Shielding conductor wires

##Why is shielding needed?

When a changing magnetic field cuts across a conductor, it will induce a current flow. The resistance in the circuits will convert this to a voltage. This can occur in conductor wire connected to sensor and instruments.

These unwanted voltages result in erroneous readings from sensors and signal to outputs. Shielding will reduce the effects of the interference. When shielding and grounding are done properly, the effects of electrical noise will be negligible. Shielding is normally used for; all logical signals in noisy environments, high-speed counters or high-speed circuitry, and all analog signals.

Techniques to reduce noise:

Shielding involves encasing conductors and electrical equipment with metal. As a result electrical equipment is normally housed in metal cases.

Wires are normally put in cables with a metal sheath surrounding both wires. The metal sheath may be a thin film, or a woven metal mesh.
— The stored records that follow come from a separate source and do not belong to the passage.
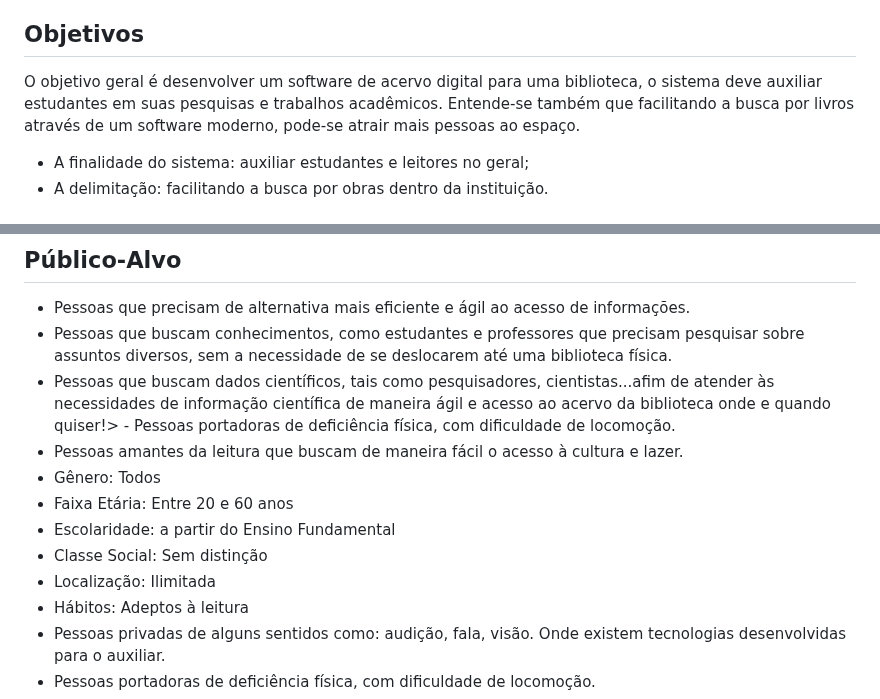
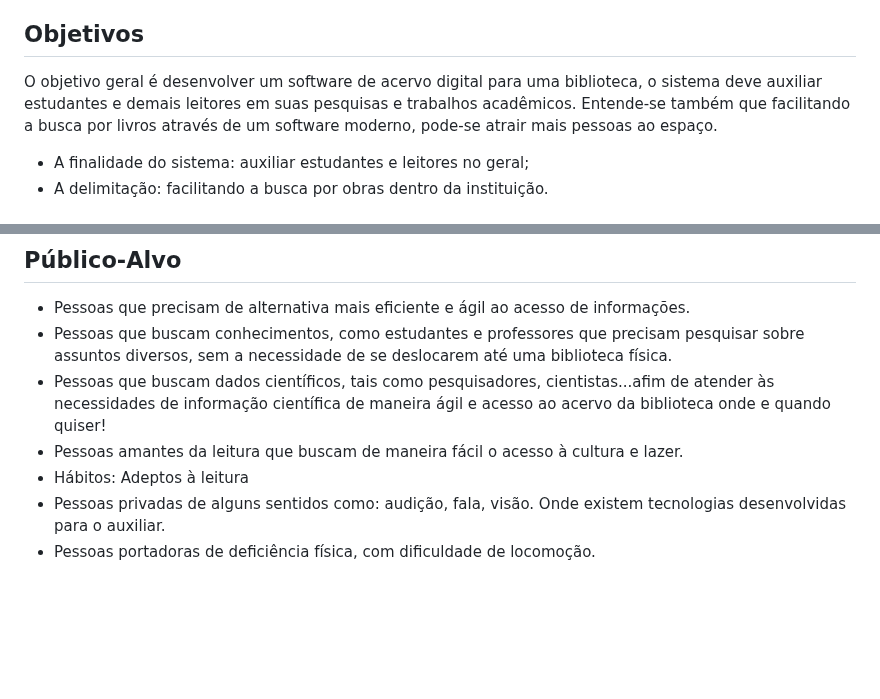
Before and after one commit to ICEI-PUC-Minas-PMV-SInt/pmv-sint-2023-1-e3-proj-back-t1-time1-proj-acervo, a Markdown page: docs/01-Documentação de Contexto.md, 2 parts joined by grey strips. GitHub-like rendering; blank space fills up the shorter version.

Commit message:
S03 - 05/03/2023 - Cristhyam - Target Audience change and objective fixed

```diff
--- a/docs/01-Documentação de Contexto.md
+++ b/docs/01-Documentação de Contexto.md
@@ -7,7 +7,7 @@ O Brasil enfrenta, há alguns anos, um grande problema em relação ao número d
 
 ## Objetivos
 
-O objetivo geral é desenvolver um software de acervo digital para uma biblioteca, o sistema deve auxiliar estudantes em suas pesquisas e trabalhos acadêmicos. Entende-se também que facilitando a busca por livros através de um software moderno, pode-se atrair mais pessoas ao espaço.
+O objetivo geral é desenvolver um software de acervo digital para uma biblioteca, o sistema deve auxiliar estudantes e demais leitores em suas pesquisas e trabalhos acadêmicos. Entende-se também que facilitando a busca por livros através de um software moderno, pode-se atrair mais pessoas ao espaço.
 
  - A finalidade do sistema: auxiliar estudantes e leitores no geral;
  - A delimitação: facilitando a busca por obras dentro da instituição.
@@ -21,13 +21,8 @@ Contribuir com a organização e eficiência das bibliotecas. Com um software de
 
  - Pessoas que precisam de alternativa mais eficiente e ágil ao acesso de informações.
  - Pessoas que buscam conhecimentos, como estudantes e professores que precisam pesquisar sobre assuntos diversos, sem a necessidade de se deslocarem até uma biblioteca física.
- - Pessoas que buscam dados científicos, tais como pesquisadores, cientistas...afim de atender às necessidades de informação científica de maneira ágil e acesso ao acervo da biblioteca onde e quando quiser!> - Pessoas portadoras de deficiência física, com dificuldade de locomoção.
+ - Pessoas que buscam dados científicos, tais como pesquisadores, cientistas...afim de atender às necessidades de informação científica de maneira ágil e acesso ao acervo da biblioteca onde e quando quiser!
  - Pessoas amantes da leitura que buscam de maneira fácil o acesso à cultura e lazer.
- - Gênero: Todos
- - Faixa Etária: Entre 20 e 60 anos
- - Escolaridade: a partir do Ensino Fundamental
- - Classe Social: Sem distinção
- - Localização: Ilimitada
  - Hábitos: Adeptos à leitura
  - Pessoas privadas de alguns sentidos como: audição, fala, visão. Onde existem tecnologias desenvolvidas para o auxiliar.
  - Pessoas portadoras de deficiência física, com dificuldade de locomoção.
```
Shielded wires are connected at one end to “drain” the unwanted signals into the cases of the instruments.

It is shown in above figure a thermocouple connected with a thermocouple. The cross section of the wire contains two insulated conductors. Both of the wires are covered with a metal foil, and final covering of insulation finishes the cable. The wires are connected to the thermocouple as expected, but the shield is only connected on the amplifier end to the case. The case is then connected to the shielding ground, shown here as three diagonal lines.

Another method to reduce noise is twisted pair wire:

The two wires are twisted at regular intervals, effectively forming small loops. In this case the small loops reverse every twist, so any induced currents are cancel out for every two twists. Using a twisted pair wire to shield reduce the effect of noise to large extent.

When designing shielding, the following design points will reduce the effects of electromagnetic interference, Avoid “noisy” equipment when possible, Choose a metal cabinet that will shield the control electronics, Use shielded cables and twisted pair wires, Separate high current, and AC/DC wires from each other when possible, Use current oriented methods such as sourcing and sinking for logical I/O, Use high frequency filters to eliminate high frequency noise.